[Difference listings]
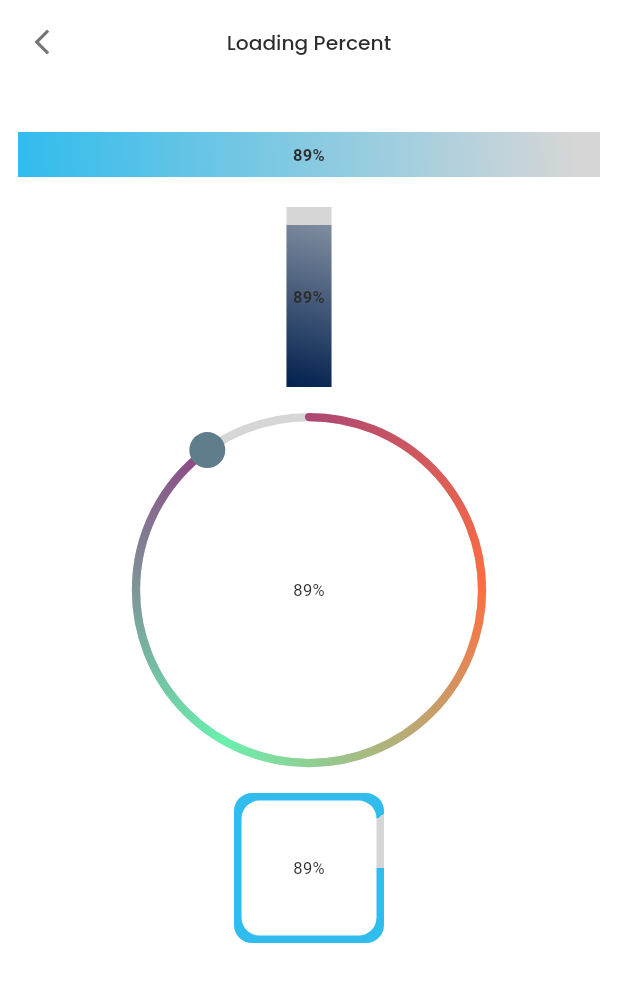
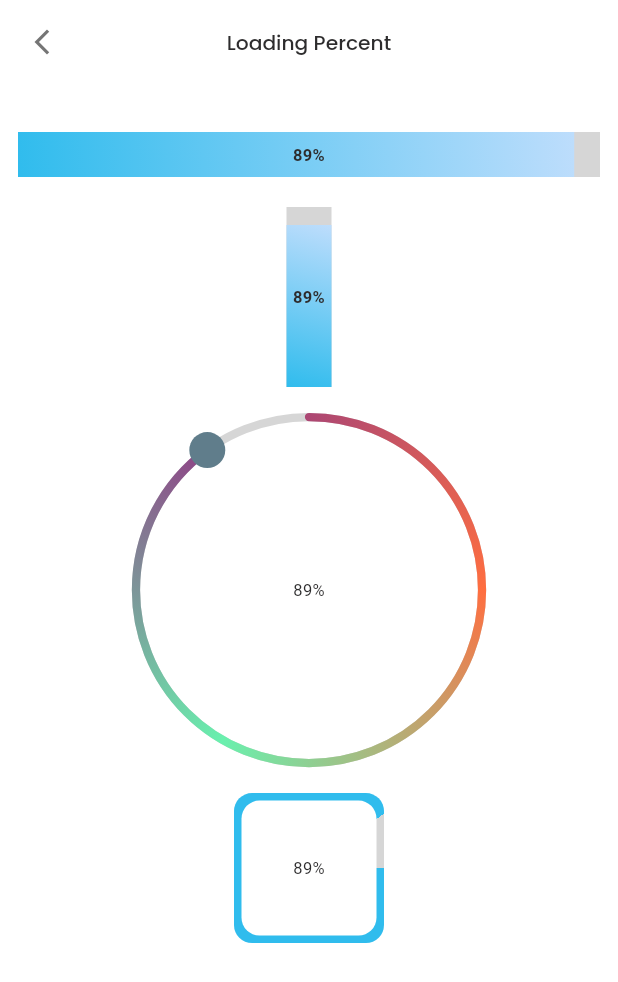
Before and after one commit to jbjason/packages_app, a Flutter app: the LoadingPercentScreen screen opened directly, on a phone screen of 412 x 824 dp. Shown: the top 982 px of the screen. Run offline on Flutter 3.47's test engine with Material 3 defaults, Android fonts, the phone set to English and light mode, and no system bars; our stand-ins replace elegant_notification, permission_handler; Roboto replaces fonts that are missing (Rubik_Regular); project files that could hold a hidden picture were left out.

Commit message:
simple updates

```diff
--- a/lib/features/loading_percent/presentation/loading_percent_screen.dart
+++ b/lib/features/loading_percent/presentation/loading_percent_screen.dart
@@ -58,10 +58,7 @@ class _LoadingPercentScreenState extends State<LoadingPercentScreen>
                     indicatorGradientColor: LinearGradient(
                       begin: Alignment.bottomLeft,
                       end: Alignment.topRight,
-                      colors: [
-                        MyColor.bluePrimary,
-                        MyColor.bluePrimary.withOpacity(0.4)
-                      ],
+                      colors: [MyColor.skyPrimary, MyColor.skySecondary],
                     ),
                   ),
                   const SizedBox(height: 20),
@@ -89,6 +86,7 @@ class _LoadingPercentScreenState extends State<LoadingPercentScreen>
     required double height,
     required double width,
     required double loadingPercent,
+    double borderRadius = 12,
     Color indicatorColor = MyColor.skyPrimary,
     Color backColor = MyColor.inActiveColor,
   }) =>
@@ -98,7 +96,7 @@ class _LoadingPercentScreenState extends State<LoadingPercentScreen>
             height: height,
             width: width,
             decoration: BoxDecoration(
-              borderRadius: BorderRadius.circular(12),
+              borderRadius: BorderRadius.circular(borderRadius),
               gradient: SweepGradient(
                 stops: [_getPercent(1, loadingPercent), 0],
                 colors: [indicatorColor, backColor],
@@ -107,7 +105,7 @@ class _LoadingPercentScreenState extends State<LoadingPercentScreen>
             child: Container(
               margin: EdgeInsets.all(5),
               decoration: BoxDecoration(
-                borderRadius: BorderRadius.circular(12),
+                borderRadius: BorderRadius.circular(borderRadius),
                 color: Colors.white,
               ),
               child: Center(child: Text(_getExactPercent(loadingPercent))),
@@ -152,7 +150,7 @@ class _LoadingPercentScreenState extends State<LoadingPercentScreen>
     Gradient indicatorGradientColor = const LinearGradient(
       begin: Alignment.bottomLeft,
       end: Alignment.topRight,
-      colors: [MyColor.skyPrimary, MyColor.inActiveColor],
+      colors: [MyColor.skyPrimary, MyColor.skySecondary],
     ),
   }) {
     bool isHorizontal = type == LoadingType.horizontal;
```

▶ **What is expected**
Search the records for the word "double". Copy each line where it appears.

▶ **Solution for this task**
     required double height,
     required double width,
     required double loadingPercent,
+    double borderRadius = 12,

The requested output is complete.